Among the entries below, tally each line in which the word "startNewChallenge" is found, then state the tally alone.
[[ Input open ]]
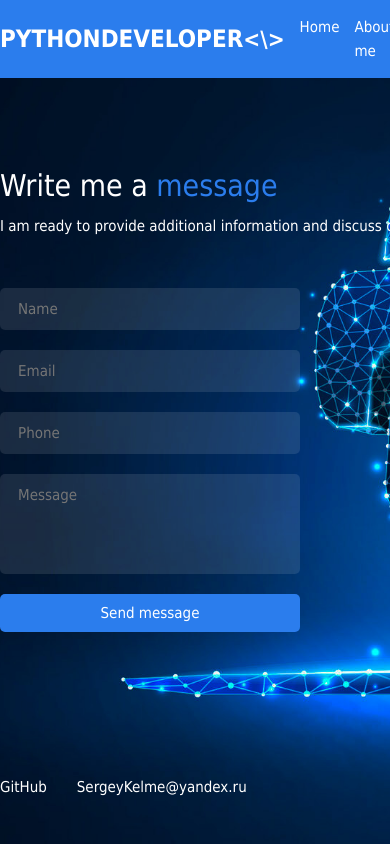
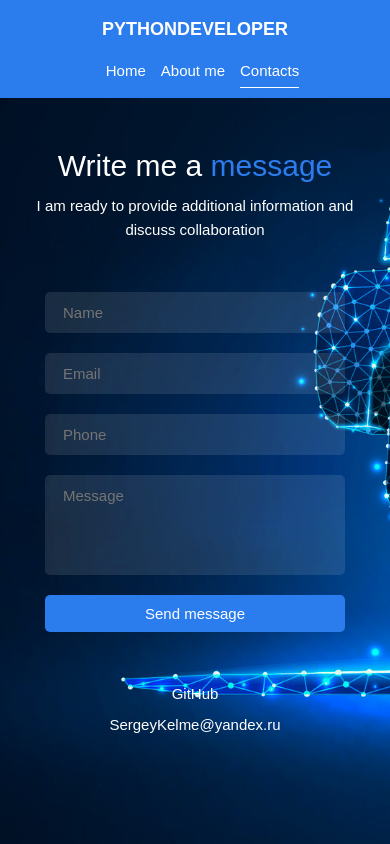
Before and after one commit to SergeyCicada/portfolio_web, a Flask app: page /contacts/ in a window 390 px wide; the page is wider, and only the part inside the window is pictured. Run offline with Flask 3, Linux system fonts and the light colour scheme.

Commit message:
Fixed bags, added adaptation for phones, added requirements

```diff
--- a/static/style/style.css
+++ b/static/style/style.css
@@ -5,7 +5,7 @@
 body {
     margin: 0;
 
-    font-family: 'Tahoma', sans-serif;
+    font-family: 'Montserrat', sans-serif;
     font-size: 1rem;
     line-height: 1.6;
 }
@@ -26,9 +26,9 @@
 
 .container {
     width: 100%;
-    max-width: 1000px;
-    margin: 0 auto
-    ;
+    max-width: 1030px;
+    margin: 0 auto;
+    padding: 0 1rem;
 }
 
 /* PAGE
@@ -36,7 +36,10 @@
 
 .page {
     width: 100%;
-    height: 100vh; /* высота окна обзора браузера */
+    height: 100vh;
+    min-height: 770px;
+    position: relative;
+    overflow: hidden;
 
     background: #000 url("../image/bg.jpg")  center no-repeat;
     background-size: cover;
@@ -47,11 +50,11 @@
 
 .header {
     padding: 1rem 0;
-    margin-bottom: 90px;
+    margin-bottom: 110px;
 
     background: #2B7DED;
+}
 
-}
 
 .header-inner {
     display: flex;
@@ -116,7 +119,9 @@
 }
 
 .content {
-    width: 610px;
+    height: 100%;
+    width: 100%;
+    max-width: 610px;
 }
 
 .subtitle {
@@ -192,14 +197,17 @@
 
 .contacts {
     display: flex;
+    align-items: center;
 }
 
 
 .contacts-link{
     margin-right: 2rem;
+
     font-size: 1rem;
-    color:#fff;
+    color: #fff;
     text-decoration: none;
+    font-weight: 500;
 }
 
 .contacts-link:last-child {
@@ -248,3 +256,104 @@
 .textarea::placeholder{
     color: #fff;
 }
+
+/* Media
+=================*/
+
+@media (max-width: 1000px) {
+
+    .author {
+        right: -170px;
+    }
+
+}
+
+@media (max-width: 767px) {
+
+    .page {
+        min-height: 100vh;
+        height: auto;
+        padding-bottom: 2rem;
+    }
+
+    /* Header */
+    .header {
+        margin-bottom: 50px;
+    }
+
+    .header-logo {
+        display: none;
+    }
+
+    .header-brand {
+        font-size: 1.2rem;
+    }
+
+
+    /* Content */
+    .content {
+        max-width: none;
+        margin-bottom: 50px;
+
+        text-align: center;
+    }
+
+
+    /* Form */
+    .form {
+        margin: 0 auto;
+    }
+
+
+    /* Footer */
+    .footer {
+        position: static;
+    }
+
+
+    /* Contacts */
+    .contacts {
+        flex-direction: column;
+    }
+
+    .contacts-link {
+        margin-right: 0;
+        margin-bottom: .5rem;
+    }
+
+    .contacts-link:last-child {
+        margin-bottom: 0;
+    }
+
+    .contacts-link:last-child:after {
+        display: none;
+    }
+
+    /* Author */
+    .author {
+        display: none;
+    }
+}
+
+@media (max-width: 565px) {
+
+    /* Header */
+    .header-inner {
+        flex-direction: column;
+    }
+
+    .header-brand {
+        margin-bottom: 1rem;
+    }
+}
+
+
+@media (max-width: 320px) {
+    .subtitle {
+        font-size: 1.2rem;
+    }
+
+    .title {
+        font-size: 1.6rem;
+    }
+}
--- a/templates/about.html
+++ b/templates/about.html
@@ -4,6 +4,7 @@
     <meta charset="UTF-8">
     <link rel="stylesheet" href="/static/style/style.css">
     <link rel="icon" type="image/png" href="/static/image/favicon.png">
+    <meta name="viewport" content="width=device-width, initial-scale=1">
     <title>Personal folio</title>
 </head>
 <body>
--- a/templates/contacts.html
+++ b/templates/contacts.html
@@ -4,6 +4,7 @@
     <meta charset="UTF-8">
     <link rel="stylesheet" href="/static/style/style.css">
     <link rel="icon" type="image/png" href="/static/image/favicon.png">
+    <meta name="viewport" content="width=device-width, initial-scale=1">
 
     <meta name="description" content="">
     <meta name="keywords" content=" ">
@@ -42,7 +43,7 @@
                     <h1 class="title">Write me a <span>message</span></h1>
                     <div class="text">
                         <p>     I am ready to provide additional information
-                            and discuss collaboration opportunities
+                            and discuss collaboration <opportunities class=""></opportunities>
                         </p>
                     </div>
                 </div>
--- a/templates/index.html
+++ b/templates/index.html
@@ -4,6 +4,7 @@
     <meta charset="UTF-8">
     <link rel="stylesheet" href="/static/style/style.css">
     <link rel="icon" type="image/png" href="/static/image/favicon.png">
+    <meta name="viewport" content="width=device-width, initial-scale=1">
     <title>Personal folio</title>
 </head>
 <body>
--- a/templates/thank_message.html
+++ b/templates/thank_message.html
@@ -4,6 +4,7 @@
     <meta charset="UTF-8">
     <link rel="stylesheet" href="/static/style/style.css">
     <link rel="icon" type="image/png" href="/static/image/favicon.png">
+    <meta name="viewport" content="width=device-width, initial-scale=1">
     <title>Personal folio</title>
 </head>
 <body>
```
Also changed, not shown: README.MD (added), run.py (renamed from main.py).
[[ Input closed ]]
[[ Input open ]]
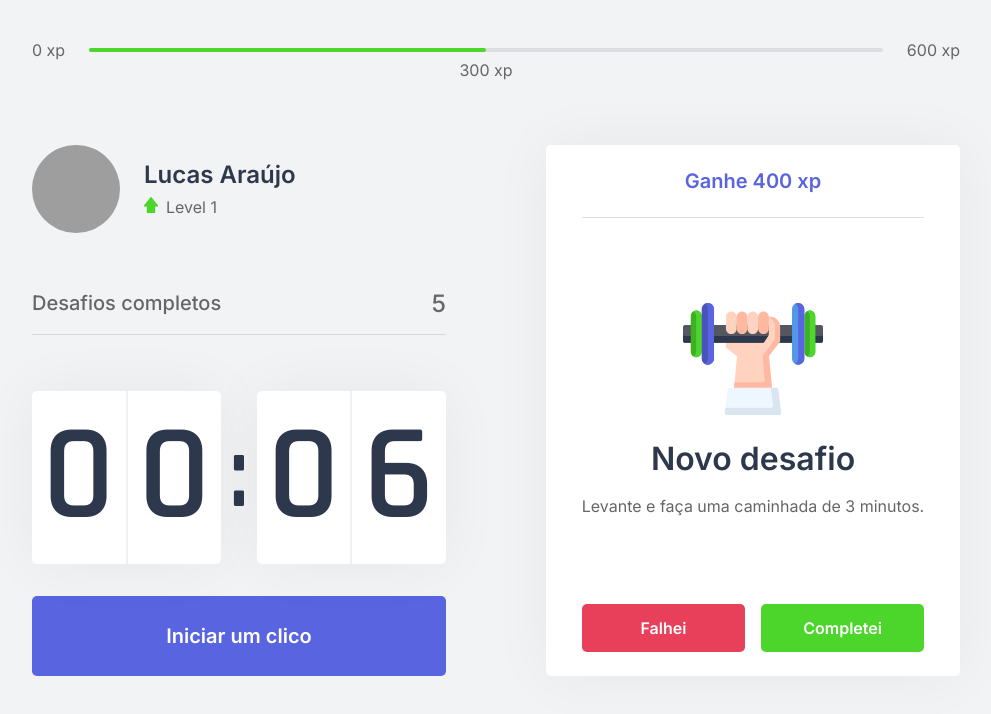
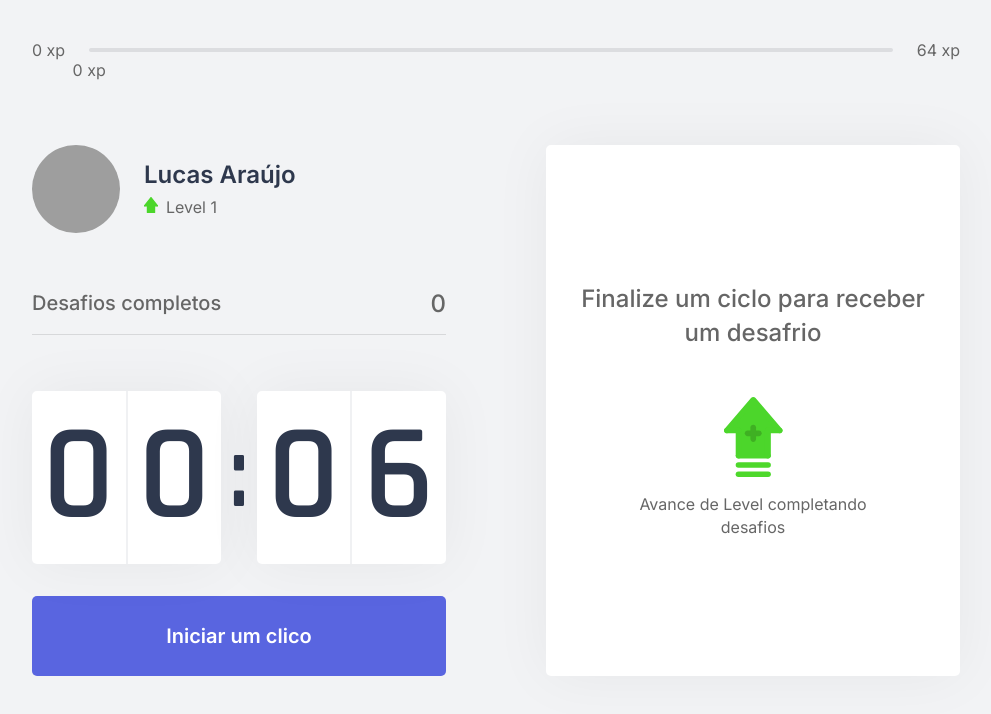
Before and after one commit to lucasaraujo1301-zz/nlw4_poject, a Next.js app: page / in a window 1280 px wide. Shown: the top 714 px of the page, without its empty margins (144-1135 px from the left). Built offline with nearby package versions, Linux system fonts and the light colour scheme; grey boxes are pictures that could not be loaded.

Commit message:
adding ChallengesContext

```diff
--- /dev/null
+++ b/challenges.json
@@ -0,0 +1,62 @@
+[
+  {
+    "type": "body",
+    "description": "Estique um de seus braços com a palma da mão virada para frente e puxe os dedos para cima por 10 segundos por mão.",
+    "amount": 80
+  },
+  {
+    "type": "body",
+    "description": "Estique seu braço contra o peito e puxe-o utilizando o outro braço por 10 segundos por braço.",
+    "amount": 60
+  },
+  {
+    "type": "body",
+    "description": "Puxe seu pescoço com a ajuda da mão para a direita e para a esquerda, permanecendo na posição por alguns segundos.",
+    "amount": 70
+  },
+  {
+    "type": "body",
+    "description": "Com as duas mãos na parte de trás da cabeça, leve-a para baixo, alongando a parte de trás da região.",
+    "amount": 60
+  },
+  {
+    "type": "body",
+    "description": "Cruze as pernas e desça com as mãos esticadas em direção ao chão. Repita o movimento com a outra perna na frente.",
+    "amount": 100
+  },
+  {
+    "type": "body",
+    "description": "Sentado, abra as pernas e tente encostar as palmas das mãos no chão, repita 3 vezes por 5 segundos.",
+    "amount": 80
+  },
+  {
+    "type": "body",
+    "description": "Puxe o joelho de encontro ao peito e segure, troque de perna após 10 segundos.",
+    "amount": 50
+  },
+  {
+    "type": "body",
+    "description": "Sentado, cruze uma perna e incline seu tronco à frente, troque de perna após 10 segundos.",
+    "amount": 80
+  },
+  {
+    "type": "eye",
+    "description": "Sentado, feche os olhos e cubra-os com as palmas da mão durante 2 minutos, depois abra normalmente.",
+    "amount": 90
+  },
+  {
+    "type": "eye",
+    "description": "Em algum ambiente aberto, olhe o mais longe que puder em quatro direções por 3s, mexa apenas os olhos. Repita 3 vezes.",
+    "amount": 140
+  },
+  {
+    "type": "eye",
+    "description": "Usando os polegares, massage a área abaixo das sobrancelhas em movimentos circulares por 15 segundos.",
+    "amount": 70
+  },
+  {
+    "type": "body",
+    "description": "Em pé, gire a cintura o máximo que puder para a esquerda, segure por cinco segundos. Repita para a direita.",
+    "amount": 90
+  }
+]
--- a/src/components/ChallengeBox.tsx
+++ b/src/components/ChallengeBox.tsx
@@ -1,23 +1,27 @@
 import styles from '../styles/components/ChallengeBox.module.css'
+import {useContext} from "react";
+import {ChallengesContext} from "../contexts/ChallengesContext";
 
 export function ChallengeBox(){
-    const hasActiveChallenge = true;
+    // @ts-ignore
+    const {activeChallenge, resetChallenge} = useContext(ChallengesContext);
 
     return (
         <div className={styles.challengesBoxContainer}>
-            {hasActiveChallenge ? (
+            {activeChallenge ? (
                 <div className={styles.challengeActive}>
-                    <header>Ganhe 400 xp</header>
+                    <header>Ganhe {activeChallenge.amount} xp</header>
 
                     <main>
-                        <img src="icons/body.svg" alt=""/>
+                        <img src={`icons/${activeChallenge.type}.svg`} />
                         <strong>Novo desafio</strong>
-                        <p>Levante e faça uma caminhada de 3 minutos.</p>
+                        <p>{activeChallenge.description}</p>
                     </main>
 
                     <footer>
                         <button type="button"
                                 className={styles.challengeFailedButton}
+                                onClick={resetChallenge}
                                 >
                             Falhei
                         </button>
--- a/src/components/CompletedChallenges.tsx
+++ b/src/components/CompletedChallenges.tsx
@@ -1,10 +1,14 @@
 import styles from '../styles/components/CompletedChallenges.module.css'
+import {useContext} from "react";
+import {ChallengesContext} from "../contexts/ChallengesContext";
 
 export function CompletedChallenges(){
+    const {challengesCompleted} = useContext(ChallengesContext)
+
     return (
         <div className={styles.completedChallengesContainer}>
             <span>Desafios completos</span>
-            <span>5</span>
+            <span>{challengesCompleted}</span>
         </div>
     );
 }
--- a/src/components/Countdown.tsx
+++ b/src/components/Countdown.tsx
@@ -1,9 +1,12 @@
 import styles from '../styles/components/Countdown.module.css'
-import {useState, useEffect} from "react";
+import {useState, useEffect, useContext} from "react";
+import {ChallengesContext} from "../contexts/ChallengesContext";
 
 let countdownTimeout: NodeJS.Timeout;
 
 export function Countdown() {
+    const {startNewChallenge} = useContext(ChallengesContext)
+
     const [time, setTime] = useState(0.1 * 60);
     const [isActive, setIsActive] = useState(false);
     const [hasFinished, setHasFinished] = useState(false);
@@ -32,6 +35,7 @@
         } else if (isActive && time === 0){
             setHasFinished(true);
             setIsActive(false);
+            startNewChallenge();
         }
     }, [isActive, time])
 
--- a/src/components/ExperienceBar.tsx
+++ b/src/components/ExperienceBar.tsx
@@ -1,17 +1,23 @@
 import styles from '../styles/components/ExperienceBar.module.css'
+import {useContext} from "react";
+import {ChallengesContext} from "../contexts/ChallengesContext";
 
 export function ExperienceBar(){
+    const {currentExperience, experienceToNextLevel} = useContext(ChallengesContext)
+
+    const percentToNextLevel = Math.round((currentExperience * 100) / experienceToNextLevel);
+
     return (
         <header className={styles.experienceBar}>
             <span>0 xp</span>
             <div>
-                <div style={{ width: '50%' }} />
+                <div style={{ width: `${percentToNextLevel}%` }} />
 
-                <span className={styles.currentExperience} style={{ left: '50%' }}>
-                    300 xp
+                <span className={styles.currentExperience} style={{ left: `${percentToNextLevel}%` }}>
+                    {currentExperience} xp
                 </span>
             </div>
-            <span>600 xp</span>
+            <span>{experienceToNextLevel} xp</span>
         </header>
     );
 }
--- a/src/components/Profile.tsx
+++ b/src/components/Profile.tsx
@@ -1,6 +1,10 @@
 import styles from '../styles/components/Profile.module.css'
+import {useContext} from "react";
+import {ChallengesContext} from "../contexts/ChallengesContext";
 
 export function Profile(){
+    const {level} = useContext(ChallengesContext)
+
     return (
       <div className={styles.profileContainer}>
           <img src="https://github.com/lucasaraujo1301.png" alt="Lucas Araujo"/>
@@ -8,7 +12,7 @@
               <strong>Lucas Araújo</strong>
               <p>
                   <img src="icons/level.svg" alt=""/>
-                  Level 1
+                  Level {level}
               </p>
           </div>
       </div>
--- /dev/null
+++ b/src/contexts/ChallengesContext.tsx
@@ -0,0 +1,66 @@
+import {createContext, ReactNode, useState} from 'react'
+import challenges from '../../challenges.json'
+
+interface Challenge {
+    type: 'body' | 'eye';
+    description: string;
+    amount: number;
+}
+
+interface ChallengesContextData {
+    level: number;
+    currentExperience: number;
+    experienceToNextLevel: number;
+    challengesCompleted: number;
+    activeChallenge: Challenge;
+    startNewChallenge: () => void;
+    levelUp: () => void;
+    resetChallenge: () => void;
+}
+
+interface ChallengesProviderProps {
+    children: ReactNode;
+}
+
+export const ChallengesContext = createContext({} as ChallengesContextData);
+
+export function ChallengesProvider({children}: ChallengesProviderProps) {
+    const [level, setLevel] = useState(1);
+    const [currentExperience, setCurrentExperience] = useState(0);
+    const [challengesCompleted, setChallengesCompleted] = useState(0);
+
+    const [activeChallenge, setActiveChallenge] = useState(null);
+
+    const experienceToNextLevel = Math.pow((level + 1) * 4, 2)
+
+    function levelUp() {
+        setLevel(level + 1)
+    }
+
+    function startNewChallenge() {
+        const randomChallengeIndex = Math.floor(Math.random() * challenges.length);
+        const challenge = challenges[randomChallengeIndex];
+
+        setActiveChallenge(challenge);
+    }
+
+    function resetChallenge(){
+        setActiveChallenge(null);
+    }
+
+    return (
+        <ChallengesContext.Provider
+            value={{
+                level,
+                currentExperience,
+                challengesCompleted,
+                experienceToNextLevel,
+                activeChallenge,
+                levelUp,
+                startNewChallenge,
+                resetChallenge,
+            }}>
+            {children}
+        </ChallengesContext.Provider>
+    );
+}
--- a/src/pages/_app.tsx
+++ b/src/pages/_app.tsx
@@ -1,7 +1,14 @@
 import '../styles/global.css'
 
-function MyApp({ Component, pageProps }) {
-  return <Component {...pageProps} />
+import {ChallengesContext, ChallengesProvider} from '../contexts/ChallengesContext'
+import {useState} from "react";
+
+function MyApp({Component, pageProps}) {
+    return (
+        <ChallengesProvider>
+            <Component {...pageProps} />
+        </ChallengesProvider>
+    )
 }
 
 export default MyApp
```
[[ Input closed ]]
[[ Input open ]]
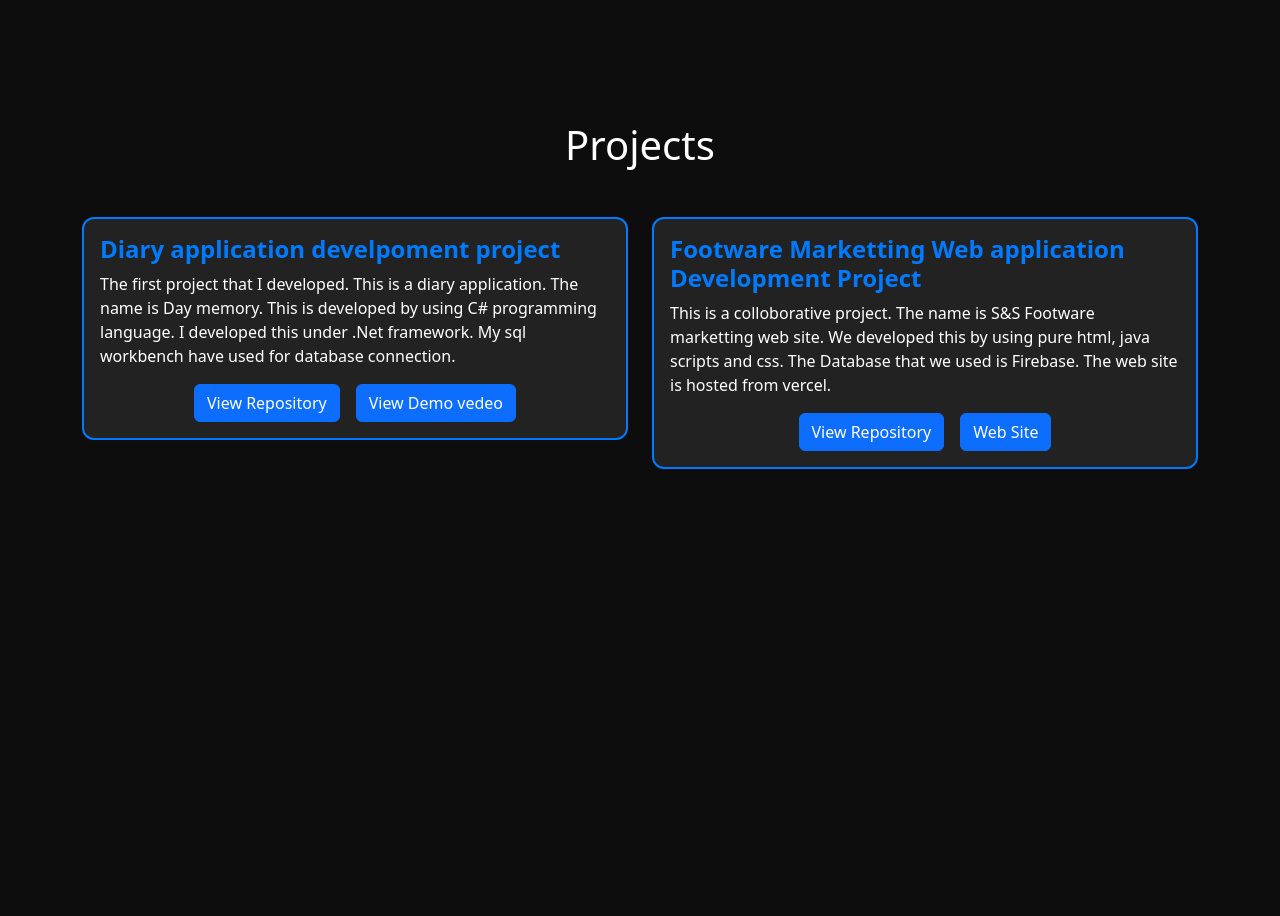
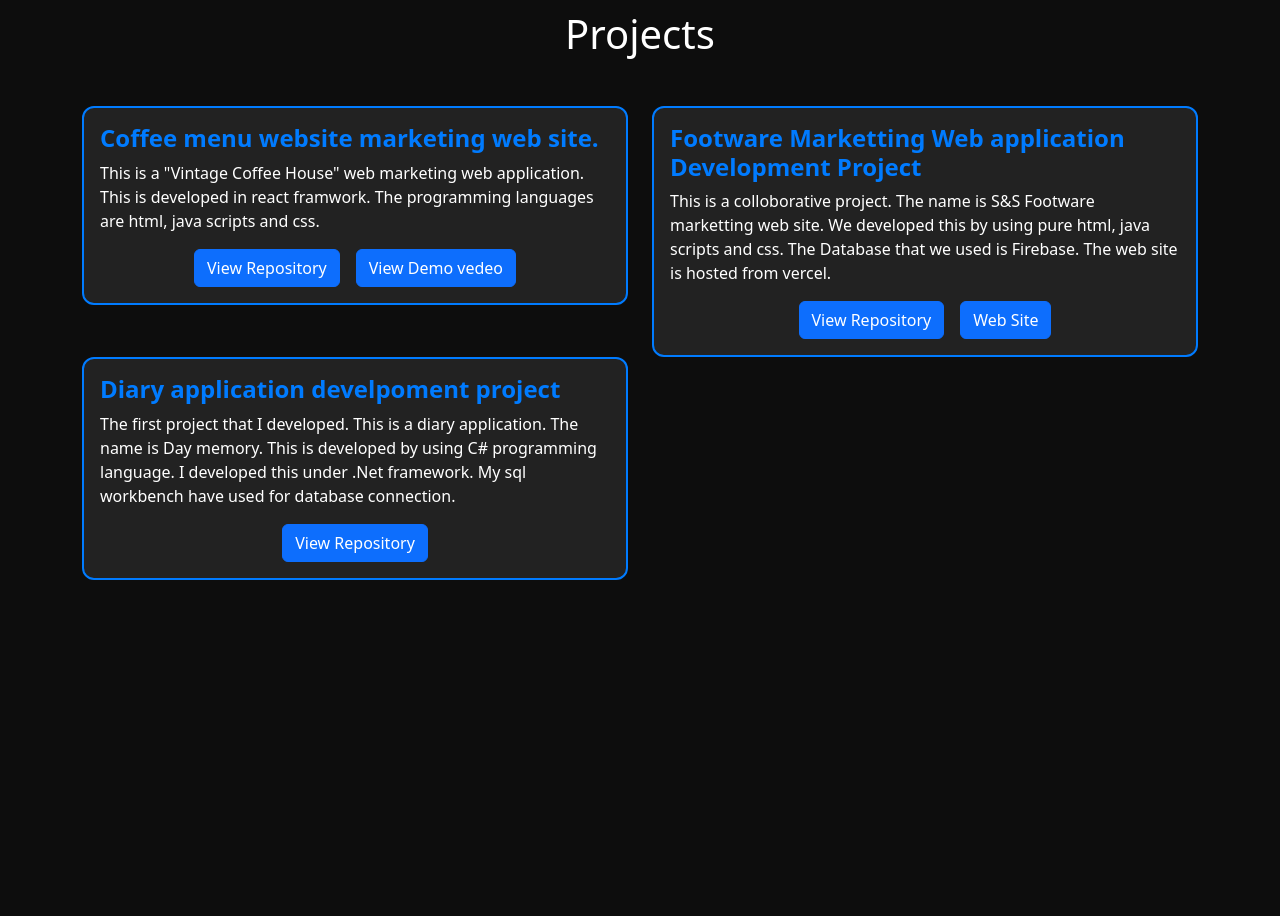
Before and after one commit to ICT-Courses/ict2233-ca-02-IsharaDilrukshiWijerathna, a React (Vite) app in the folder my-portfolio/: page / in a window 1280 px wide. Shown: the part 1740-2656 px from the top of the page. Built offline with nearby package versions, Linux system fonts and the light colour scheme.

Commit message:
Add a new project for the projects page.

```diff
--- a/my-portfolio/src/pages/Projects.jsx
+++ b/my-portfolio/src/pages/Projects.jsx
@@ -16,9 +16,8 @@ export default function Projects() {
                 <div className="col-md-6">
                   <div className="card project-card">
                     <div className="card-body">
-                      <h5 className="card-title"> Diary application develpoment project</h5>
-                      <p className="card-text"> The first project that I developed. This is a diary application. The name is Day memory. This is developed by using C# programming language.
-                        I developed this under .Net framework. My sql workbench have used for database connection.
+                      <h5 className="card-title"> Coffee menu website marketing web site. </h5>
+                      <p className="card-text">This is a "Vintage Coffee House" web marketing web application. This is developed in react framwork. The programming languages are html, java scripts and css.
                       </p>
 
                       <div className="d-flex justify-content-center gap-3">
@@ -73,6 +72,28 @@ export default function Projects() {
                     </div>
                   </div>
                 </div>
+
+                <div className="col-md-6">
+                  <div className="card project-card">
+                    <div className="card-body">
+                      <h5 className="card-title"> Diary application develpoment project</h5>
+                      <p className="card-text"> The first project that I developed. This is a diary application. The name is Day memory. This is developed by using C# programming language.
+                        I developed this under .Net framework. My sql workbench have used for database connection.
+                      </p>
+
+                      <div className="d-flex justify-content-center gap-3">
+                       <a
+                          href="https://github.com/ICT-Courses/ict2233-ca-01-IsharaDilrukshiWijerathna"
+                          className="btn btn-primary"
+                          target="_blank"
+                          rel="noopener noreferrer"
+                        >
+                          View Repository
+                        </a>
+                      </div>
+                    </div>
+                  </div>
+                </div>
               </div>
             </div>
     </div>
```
[[ Input closed ]]
Result:
5